By 1980, water levels in the region were found to have dropped an average of nearly 10 feet but some areas saw a decline of as much as 100 feet.[1] Groundwater levels have dropped so low in certain areas that wells are no longer functional.  Concerns for the economic viability of the region are growing as it is closely tied to water access with more than 80 percent of the land used for agriculture with a market value of $92 billion.[2]

The value of the aquifer and the irrigation it provides was recently studied by two agricultural economists from Kansas State University who found that land values in Northwest Kansas were approximately $3.8 billion greater than they would be without access to the Ogallala Aquifer, and that continued depletion would annually decrease returns by $34.1 million by 2050.[3] In Kansas, agriculture is the top industry accounting for more than 40 percent of the total economy.  Without access to water from the aquifer, a large part of the economy would be devastated, and severe economic impacts would be felt far beyond the agricultural sector.

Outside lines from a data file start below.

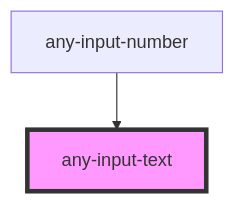
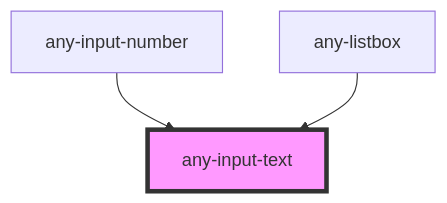
Before and after one commit to adaleks/anywhere-ui: the diagram in packages/core/src/components/input-text/readme.md, drawn with Mermaid. The commit also changed other lines of this file and 13 other files, not shown here.

````diff
--- a/packages/core/src/components/input-text/readme.md
+++ b/packages/core/src/components/input-text/readme.md
@@ -69,5 +70,6 @@
 ```mermaid
 graph TD;
   any-input-number --> any-input-text
+  any-listbox --> any-input-text
   style any-input-text fill:#f9f,stroke:#333,stroke-width:4px
 ```
````
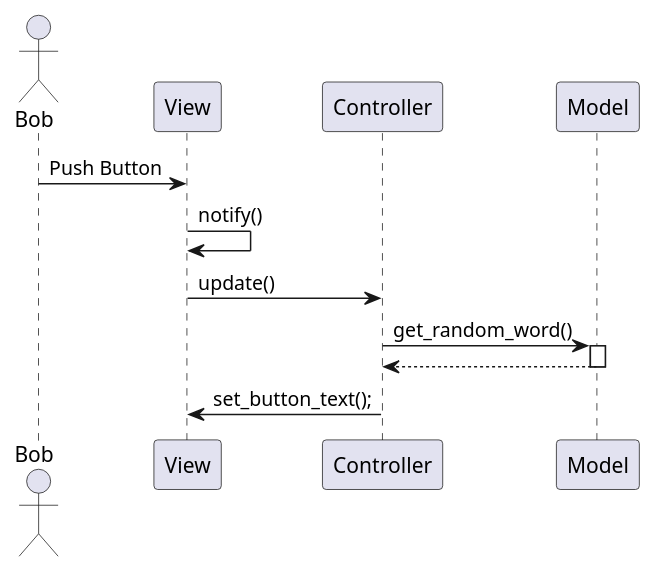
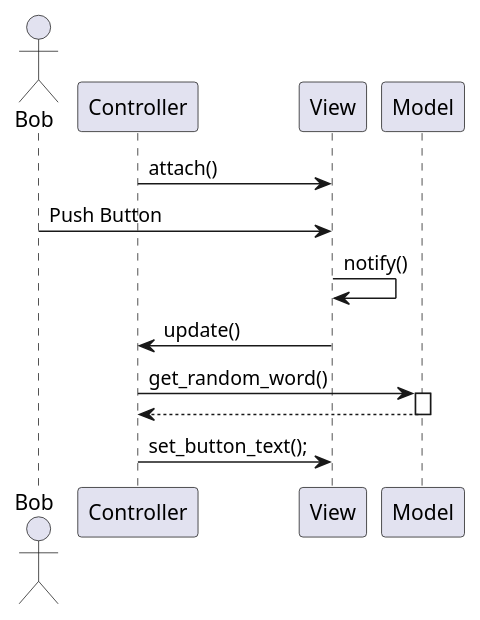
One commit to fhirter/Software-Engineering changed the diagram in Examples/Python/MVC_Observer/sequence_diagram.puml. Above: the diagram before and after it, drawn with PlantUML.

Commit message:
add attach() method to sequence diagram

```diff
--- a/Examples/Python/MVC_Observer/sequence_diagram.puml
+++ b/Examples/Python/MVC_Observer/sequence_diagram.puml
@@ -1,11 +1,12 @@
 @startuml
 actor Bob
 
+Controller -> View: attach()
 Bob -> View: Push Button
 View -> View: notify()
 View -> Controller: update()
 Controller -> Model ++ : get_random_word()
 Model --> Controller --
 Controller -> View: set_button_text();
 
 @enduml
```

The issue of aquifer depletion presents a Catch-22: Using the water to support all that it does from irrigation to drinking water depletes it, ultimately causing economic stress; not using it to save it would have the same outcome – the potential economic collapse of a region. This predicament isn’t applicable only to the Ogallala Aquifer region; it’s relevant worldwide.


[1] Little, Jane Braxton. “The Ogallala Aquifer: Saving a Vital U.S. Water Source.” Scientific American, Scientific American, 1 Mar. 2009,

[2] Bentrup, Gary, and Michele Schoeneberger. “Agroforestry: Enhancing Resiliency in U.S. Agricultural Landscapes Under Changing Conditions, Appendix A.”,

[3] Hendricks, Nathan P., and Gabriel S. Sampson. “The Value of Groundwater in the High Plains Aquifer of Western Kansas.” The Value of Groundwater in the High Plains Aquifer of Western Kansas |, 10 Feb. 2022,